1   Q 
  · 8 Bulleti/it N0. 231  
beetles, but after observing it in relation to the insect for some  l
i time, it is my impression that it attacks only enfeebled, spent  
individuals that would soon die anyway, and that it is incapable  
of destroying perfectly healthy vigorous beetles. ‘ 
The fungus is the same as that used some years ago in ef- pi  T
forts to destroy the western ehinch·bug. On the locust borer it T  
produces innumerable minute roundish spores (eonidia) meas-  I
uring about .002 or .0025 mm. in diameter.  
. ‘\1 ,
   A .;.,I - ~  A
"   . ,=Q`.._°" W"  
L_ \      ` .· QQ) \  
T     it 21  2
‘ `   r r 
Fig. 3. The Adult Locust Borer Infested with the Fungus, Sporotrichum  
 ` globuliferum X2.  _
  As a part of the study of the distribution of the Locust  
E Borer and its injuries in Kentucky the species of Solidago col-  
lected in the state are presented below in the form of a list and  `_
i synopsis, together with the localities from which specimens have  
’ been obtained when the plants were in bloom. The determina-  [
. tions have been made after an examination of the collection in  
the United States National Herbarium at Wasliiiigton, thru the  
courtesy of Doctors XV. R. Maxon and Paul C, Standley, and 7
' also an inspection of the collection in the Department of Botany , 

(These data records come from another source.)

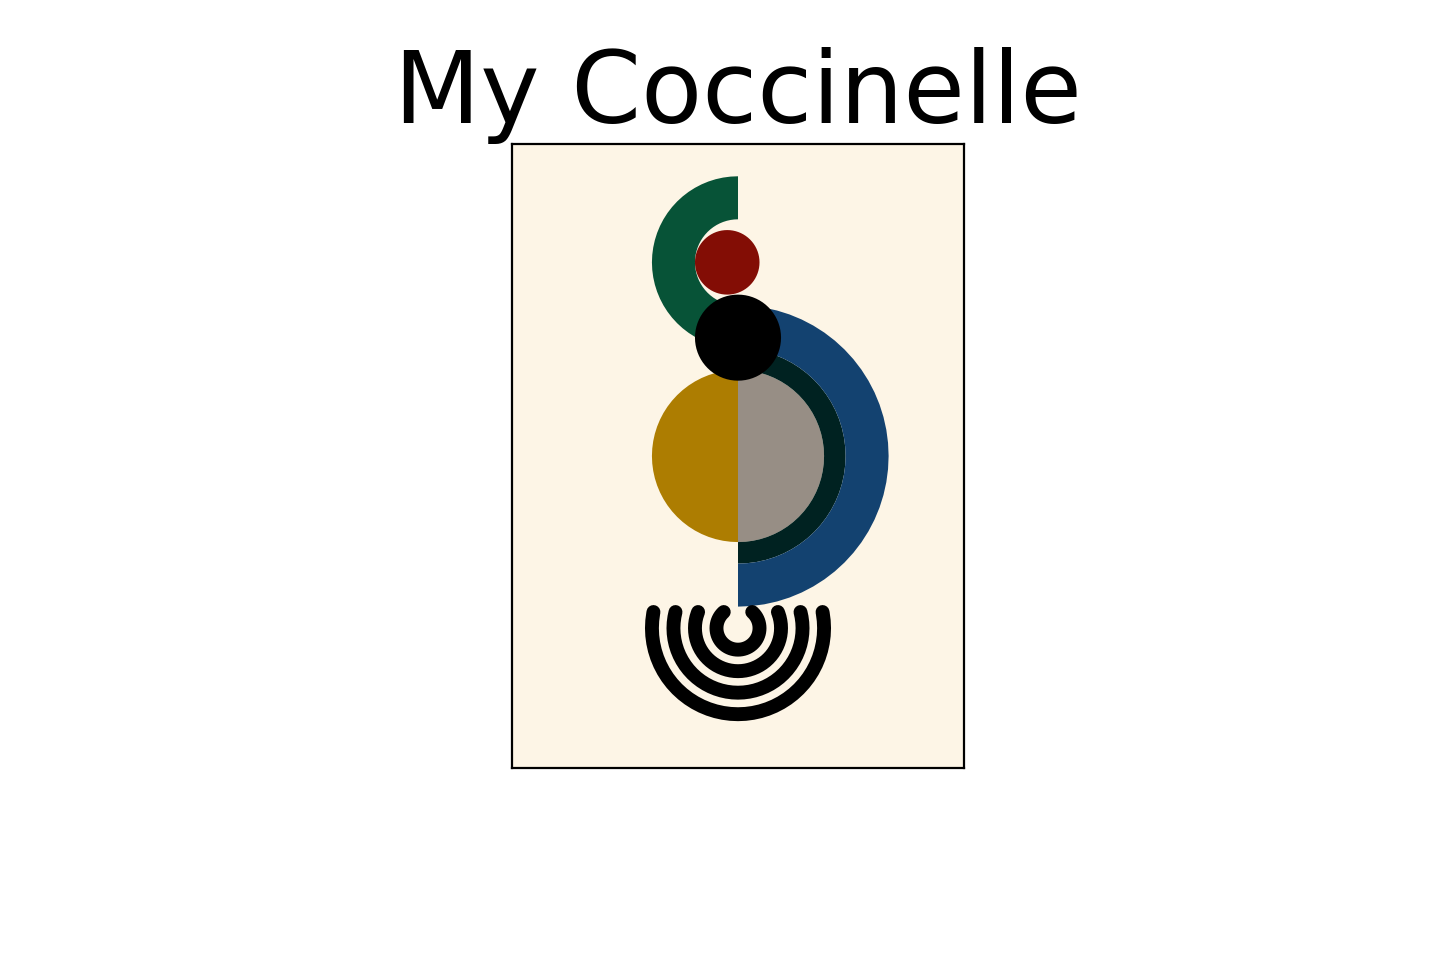
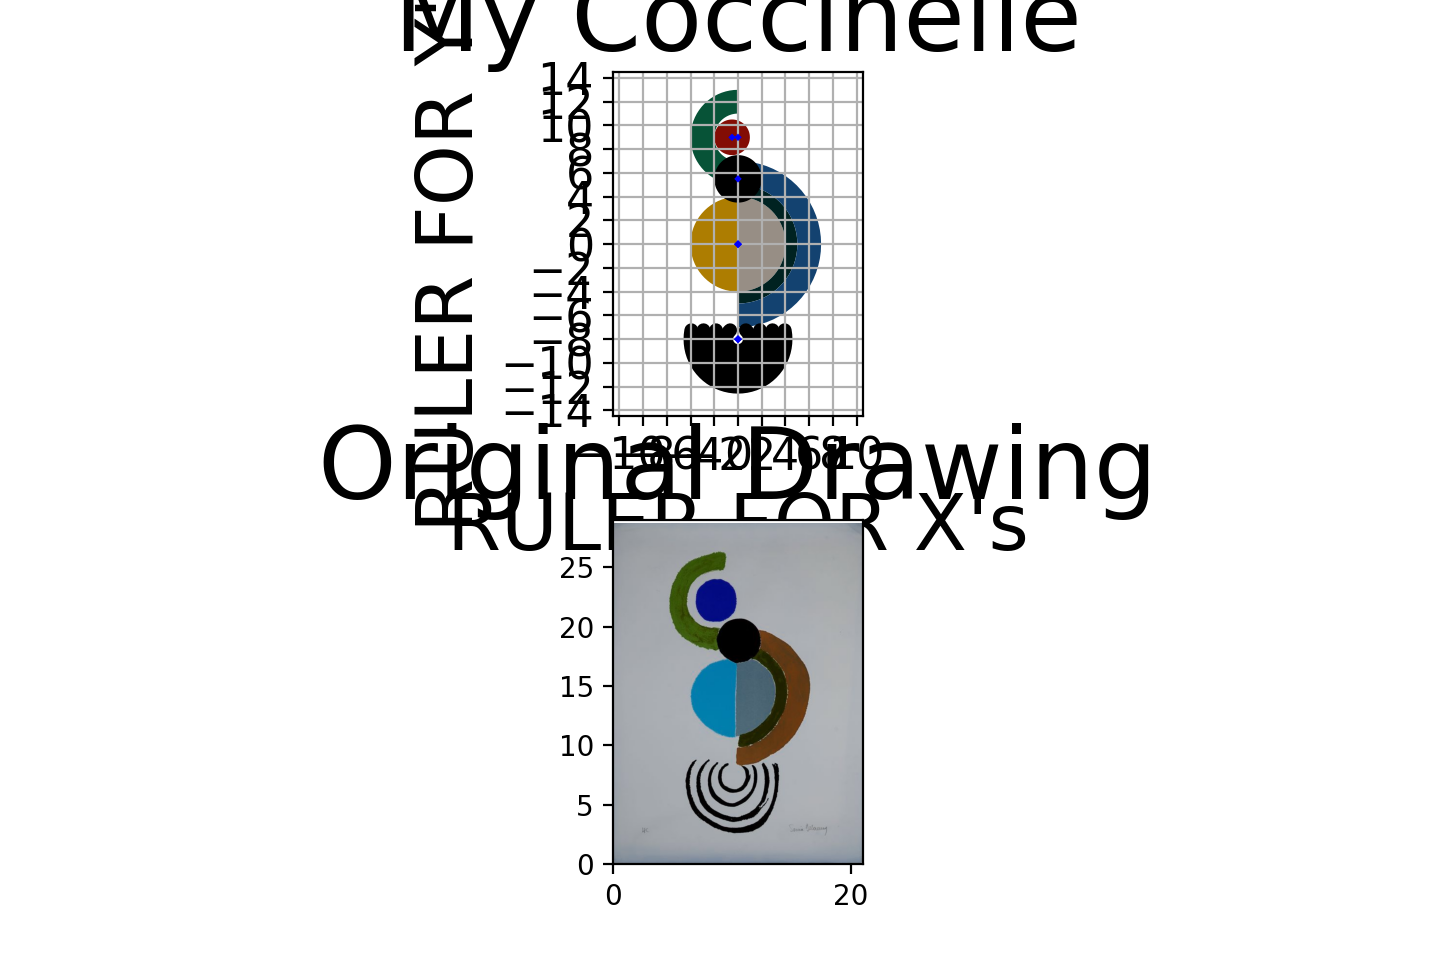
added showing model image

Changed region(s): [[0.2188, 0.0, 0.8125, 0.9375]]

diff --git a/zyxxy_canvas.py b/zyxxy_canvas.py
@@ -16,10 +16,14 @@
 
 import numpy as np
 from functools import partial
+from math import floor
 from matplotlib import animation
 import matplotlib.pyplot as plt
+import types
+
 from zyxxy_shape_style import set_diamond_size_factor, set_patch_style, show_outlines_only
 from zyxxy_shape_class import get_all_polygons_in_layers
+from zyxxy_external_images import filename_to_image, show_image
 from MY_zyxxy_SETTINGS import my_default_font_sizes, my_default_background_settings, my_default_display_params, my_default_image_params, my_default_animation_params
 
 __is_running_tests = False
@@ -60,18 +64,28 @@ def create_canvas_and_axes(canvas_width,
     if model is None:
       _, axes = plt.subplots()
     else:
-     _, axs = plt.subplots(2)
-     axes = axs[0]
-     model(axes=axs[1]) 
-     figsize[1] *= 2 # because we plot 2 images
-     margin_adjustments['bottom'] /= 2.
-     margin_adjustments['top'] = (1 + margin_adjustments['top']) / 2.
-     axs[1].set_title("Completed Drawing", fontdict={'size': title_font_size})
-     if show_outlines:
-       show_outlines_only(True)
-       model(axes=axes)
-       axes.set_title("") # remove the title if needed
-       show_outlines_only(False)
+      _, axs = plt.subplots(2)
+      axes = axs[0]
+      if isinstance(model, str):
+        image = filename_to_image(filename=model)
+        axs[1].set_xlim(left=0,   right=canvas_width)
+        axs[1].set_ylim(bottom=0, top=canvas_height)
+        axs[1].set_aspect('equal')
+        scaling_factor = min(canvas_width/image.shape[1], canvas_height/image.shape[0])
+        show_image(ax=axs[1], prepared_image=image, origin=[0, 0], zorder=0, scaling_factor=scaling_factor, where_position="")
+        model_title = "Original Drawing"
+      else:
+        model(axes=axs[1]) 
+        model_title = "Completed Drawing"
+      figsize[1] *= 2 # because we plot 2 images
+      margin_adjustments['bottom'] /= 2.
+      margin_adjustments['top'] = (1 + margin_adjustments['top']) / 2.
+      axs[1].set_title(model_title, fontdict={'size': title_font_size})
+      if show_outlines and model is not None and not isinstance(model, str):
+         show_outlines_only(True)
+         model(axes=axes)
+         axes.set_title("") # remove the title if needed
+         show_outlines_only(False)
 
   axes.set_title(title, fontdict={'size': title_font_size})
 
@@ -87,6 +101,13 @@ def create_canvas_and_axes(canvas_width,
   else:
     bottom_y, top_y = 0, canvas_height
 
+  # helper function to make sure the ticks are in the right place
+  def get_round_multiple_range(min_, max_, step):
+    _sign = -1 if min_ < 0 else 1
+    min_multiple = _sign * floor(abs(min_/step)) * abs(step)
+    result = np.arange(min_multiple, max_, step)
+    return result
+
   # show diamond points and grid and axis if and only if tick_step is set
   set_diamond_size_factor(value=(tick_step is not None))
   axes.grid(tick_step is not None)
@@ -94,8 +115,8 @@ def create_canvas_and_axes(canvas_width,
     axes.set_xlabel("RULER FOR X's", fontsize=axes_label_font_size)
     axes.set_ylabel("RULER FOR Y's", fontsize=axes_label_font_size)
     axes.tick_params(axis='both', which='major', labelsize=axes_tick_font_size)
-    axes.set_xticks(ticks = np.arange(left_x, right_x, tick_step))
-    axes.set_yticks(ticks = np.arange(bottom_y, top_y, tick_step))
+    axes.set_xticks(ticks = get_round_multiple_range(left_x, right_x, tick_step))
+    axes.set_yticks(ticks = get_round_multiple_range(bottom_y, top_y, tick_step))
   else:
     axes.set_xticks(ticks = [])
     axes.set_yticks(ticks = [])

diff --git a/zyxxy_external_images.py b/zyxxy_external_images.py
@@ -1,0 +1,58 @@
+import matplotlib.cbook as cbook
+import matplotlib.image as image
+import cv2
+import os
+import numpy as np
+import urllib.request
+import os.path
+
+headers = { 'User-Agent': 'Mozilla/5.0 (Windows NT 6.0; WOW64; rv:24.0) Gecko/20100101 Firefox/24.0' }
+
+def filename_to_image(filename):
+    # download the image, convert it to a NumPy array, and then read
+    # it into OpenCV format
+    if os.path.isfile(filename):
+      image = cv2.imread(filename)
+    else:
+      assert filename.startswith("http")
+      url = filename
+      request = urllib.request.Request(url, headers=headers)
+      resp = urllib.request.urlopen(request).read()
+      image_array = np.asarray(bytearray(resp), dtype="uint8")
+      # raise Exception(len(image_array))
+      image = cv2.imdecode(image_array, cv2.IMREAD_COLOR) 
+      
+    # return the image
+    return image
+
+def scale_image(filename_with_path, scaling_factor=1, mirror=False):
+    with cbook.get_sample_data(filename_with_path) as file:
+      original_image = image.imread(file)
+    new_shape = (int(original_image.shape[1] / scaling_factor), 
+                 int(original_image.shape[0] / scaling_factor))
+    resized_image = cv2.resize(original_image, dsize=new_shape)
+    if mirror:
+      resized_image = resized_image[:,::-1,:]
+    return resized_image
+
+def mirror_image(img):
+    return img[:,::-1,:]
+
+def prepare_image(filename_with_path, mirror=False):
+    if filename_with_path.startswith('~'):
+        filename_with_path = os.path.expanduser(filename_with_path)
+    with cbook.get_sample_data(filename_with_path) as file:
+        prepared_image = image.imread(file)
+    if mirror:
+        prepared_image = mirror_image(img=prepared_image)
+    return prepared_image
+
+def show_image(ax, prepared_image, origin, zorder=0, scaling_factor=1, where_position=""):
+    extent=[origin[0], origin[0] + prepared_image.shape[1] * scaling_factor, 
+            origin[1], origin[1] + prepared_image.shape[0] * scaling_factor]
+    if 'R' in where_position:
+        extent[0] -= prepared_image.shape[0]*scaling_factor
+        extent[1] -= prepared_image.shape[0]*scaling_factor
+
+    result = ax.imshow(prepared_image, extent=extent, zorder=zorder)
+    return result

diff --git a/drawn_a_Coccinelle.py b/drawn_a_Coccinelle.py
@@ -16,9 +16,10 @@ bg_colour = 'oldlace'
 # Creating the canvas!                               ##
 axes = create_canvas_and_axes(canvas_width = 21,
                               canvas_height = 29,
-                              #tick_step = 1,
+                              tick_step = 2,
                               make_symmetric = True,
-                              title = "My Coccinelle", 
+                              title = "My Coccinelle",
+                              model = 'https://assets.catawiki.nl/assets/2020/6/17/c/7/9/c79f120c-acb0-472e-8447-d334163ee436.jpg', 
                               background_colour=bg_colour)
 
 
@@ -32,8 +33,7 @@ draw_a_sector(ax=axes, centre_x=0, centre_y=9, radius=2, radius_2=4, angle_start
 draw_a_circle(ax=axes, centre_x=-0.5, centre_y=9, radius=1.5, colour=brickred)
 draw_a_circle(ax=axes, centre_x=0, centre_y=5.5, radius=2, colour='black')
 
-for i in range(4):
-  radius=1+i
+for radius in [1, 2, 3, 4]:
   angle_to_horizontal = asin_hours(0.75 / radius)
   draw_an_arc(ax=axes, centre_x=0, centre_y=-8, radius=radius, angle_start=3-angle_to_horizontal, angle_end=9+angle_to_horizontal, linewidth=5, colour='black')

of the University of Illinois, an opportunity for which my  .
thanks are due to Doctors Trelease, Hottes and others, in cl1a1‘g€·